The bankruptcy court's ruling granting summary judgment on the Trustee's fraudulent conveyance claim is REVERSED and REMANDED for additional proceedings. Its decision granting summary judgment on the Trustee's equitable subordination claim is AFFIRMED for the reasons stated above. After the hearing on this matter, the Trustee also moved for leave to file a Statement of Additional Authorities. That motion is GRANTED.


[1] The record is unclear whether the transfer occurred on February 13, 1983 or on February 17, 1983. In either case, resolution of this issue is not dispositive on this appeal.

[2] The trustee also argues that § 108(a) of the Code grants him an additional two year extension of time to bring this action. However, by its express terms, this section applies only to actions which the debtor could commence pre-petition. It is therefore inapplicable to the trustee's action under § 544(b), in which the trustee asserts a claim as a putative creditor. See Castlen v. Ohio Valley Nat'l Bank (In re Wilson), 106 B.R. 125, 126 (Bankr.W.D.Ky. 1989).

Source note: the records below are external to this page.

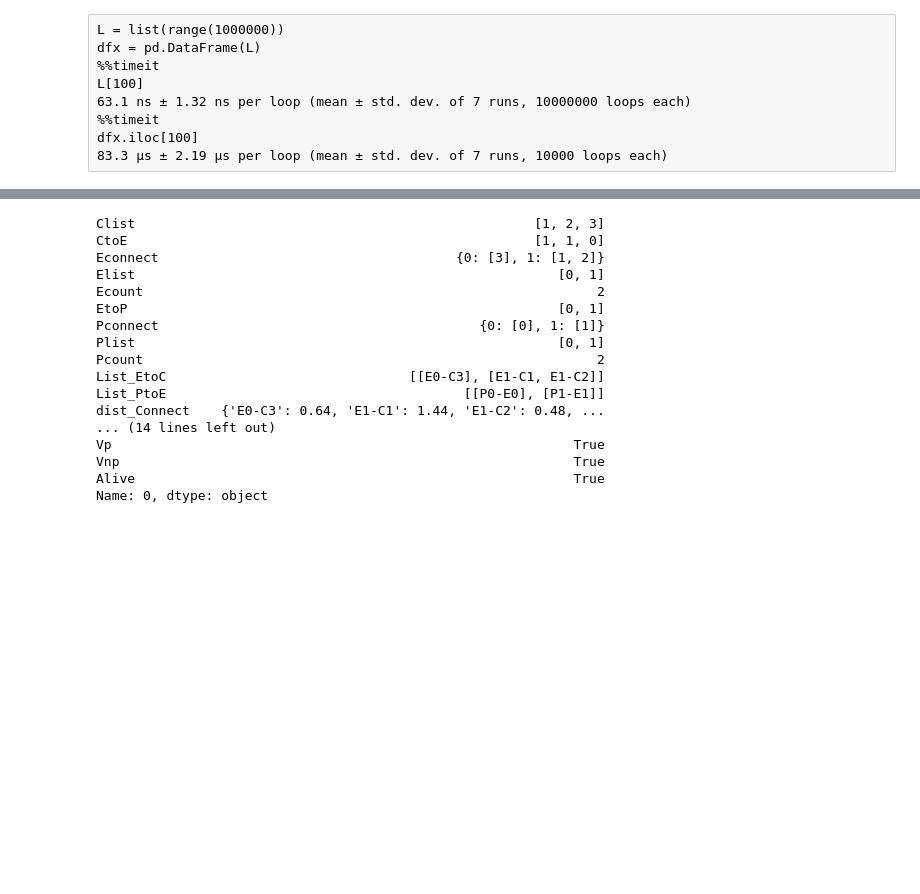
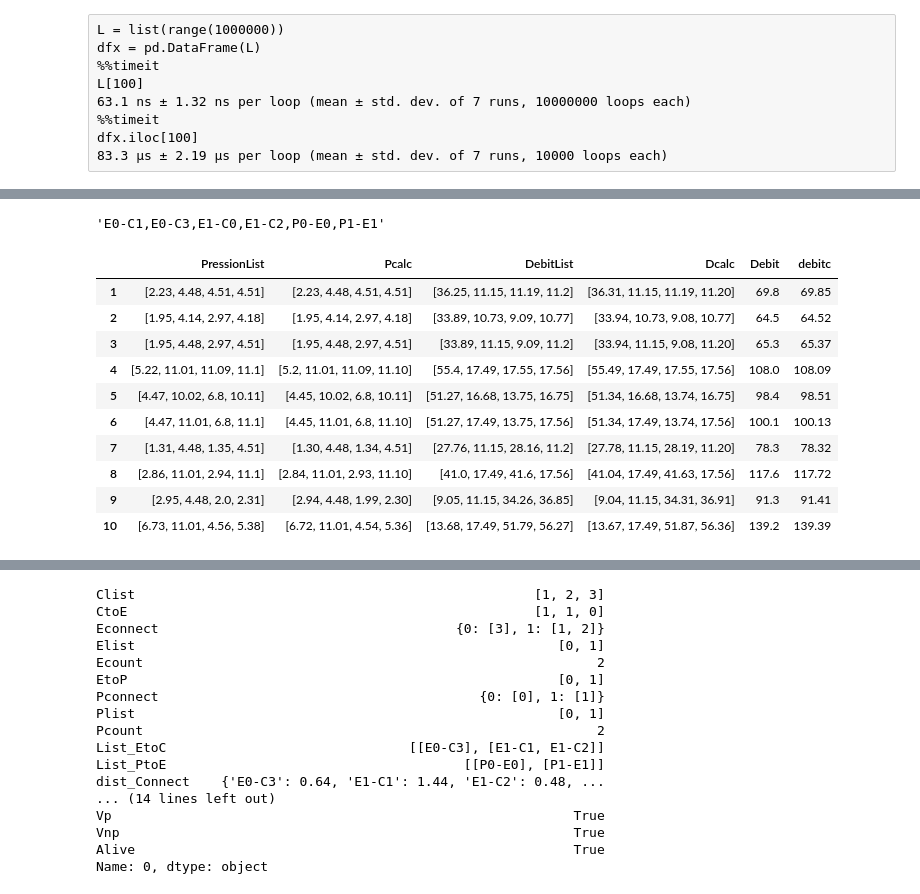
Before and after one commit to egos/valeo, a Jupyter notebook: NoteBook_GA_VALEO.ipynb, the cells around one changed output, grey strips where cells are left out. Saved outputs shown, nothing was run; the diff lists cells and outputs as text; code cells hidden in the pictures; blank space fills up the shorter version.

```diff
--- a/NoteBook_GA_VALEO.ipynb
+++ b/NoteBook_GA_VALEO.ipynb
@@ -50,3 +50,27 @@ from utils import *
 # %%
 file = 'VALEO_full.tmj'
 algo = load_data_brut(file)
+# %%
+def Indiv_reverse(Name,algo):
+    NameList = Name.split(',')
+    Clist = algo.Clist
+    CtoE = {}
+    EtoP = {}
+    for n in NameList:
+        if n[0] == 'E':
+            c = int(n[-1])
+            e = int(n[1])
+            CtoE[c] = e
+
+        if n[0] == 'P':
+            e = int(n[-1])
+            p = int(n[1])
+            EtoP[e] = p
+
+    d = dict(sorted(CtoE.items()))
+    Clist = list(d.keys())
+    CtoE = list(d.values())
+    d = dict(sorted(EtoP.items()))
+    EtoP = list(d.values())
+    indiv = indiv_create(algo, row = None, NewCtoE = CtoE, NewPtoE = EtoP)
+    return indiv
@@ -52,0 +168,16 @@ algo = load_data_brut(file)
+# %%
+Name
+pd.DataFrame(data).T
+# %% [output]
+'E0-C1,E0-C3,E1-C0,E1-C2,P0-E0,P1-E1'
+|  | PressionList | Pcalc | DebitList | Dcalc | Debit | debitc |
+| 1 | [2.23, 4.48, 4.51, 4.51] | [2.23, 4.48, 4.51, 4.51] | [36.25, 11.15, 11.19, 11.2] | [36.31, 11.15, 11.19, 11.20] | 69.8 | 69.85 |
+| 2 | [1.95, 4.14, 2.97, 4.18] | [1.95, 4.14, 2.97, 4.18] | [33.89, 10.73, 9.09, 10.77] | [33.94, 10.73, 9.08, 10.77] | 64.5 | 64.52 |
+| 3 | [1.95, 4.48, 2.97, 4.51] | [1.95, 4.48, 2.97, 4.51] | [33.89, 11.15, 9.09, 11.2] | [33.94, 11.15, 9.08, 11.20] | 65.3 | 65.37 |
+| 4 | [5.22, 11.01, 11.09, 11.1] | [5.2, 11.01, 11.09, 11.10] | [55.4, 17.49, 17.55, 17.56] | [55.49, 17.49, 17.55, 17.56] | 108.0 | 108.09 |
+| 5 | [4.47, 10.02, 6.8, 10.11] | [4.45, 10.02, 6.8, 10.11] | [51.27, 16.68, 13.75, 16.75] | [51.34, 16.68, 13.74, 16.75] | 98.4 | 98.51 |
+| 6 | [4.47, 11.01, 6.8, 11.1] | [4.45, 11.01, 6.8, 11.10] | [51.27, 17.49, 13.75, 17.56] | [51.34, 17.49, 13.74, 17.56] | 100.1 | 100.13 |
+| 7 | [1.31, 4.48, 1.35, 4.51] | [1.30, 4.48, 1.34, 4.51] | [27.76, 11.15, 28.16, 11.2] | [27.78, 11.15, 28.19, 11.20] | 78.3 | 78.32 |
+| 8 | [2.86, 11.01, 2.94, 11.1] | [2.84, 11.01, 2.93, 11.10] | [41.0, 17.49, 41.6, 17.56] | [41.04, 17.49, 41.63, 17.56] | 117.6 | 117.72 |
+| 9 | [2.95, 4.48, 2.0, 2.31] | [2.94, 4.48, 1.99, 2.30] | [9.05, 11.15, 34.26, 36.85] | [9.04, 11.15, 34.31, 36.91] | 91.3 | 91.41 |
+| 10 | [6.73, 11.01, 4.56, 5.38] | [6.72, 11.01, 4.54, 5.36] | [13.68, 17.49, 51.79, 56.27] | [13.67, 17.49, 51.87, 56.36] | 139.2 | 139.39 |
```
Also changed, not shown: parts of 7 cells of this notebook, 3 other files.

[3] Neither element under § 546(a) would bar the trustee's action in this case. The trustee was appointed on July 8, 1986 (less than two years before the action was commenced) and the case was not closed or dismissed at the time the action was brought.

[4] Defendant Haligas asserts that if I reverse the bankruptcy court's ruling on the statute of limitations question, there are adequate alternative grounds in the record upon which to grant summary judgment. In particular, Haligas argues that there are no material issues of fact as to the absence of a bona fide creditor as of the time of the fraudulent conveyance, that the debtor was not rendered insolvent by the transaction, and that it had no intent to hinder, delay or defraud its creditors. In my opinion, the record reveals disputed issues of fact as to each of these matters, and I therefore remand for further proceedings.

[5] The parties have not cited nor have I located other cases in which the Tenth Circuit has considered the doctrine of equitable subordination.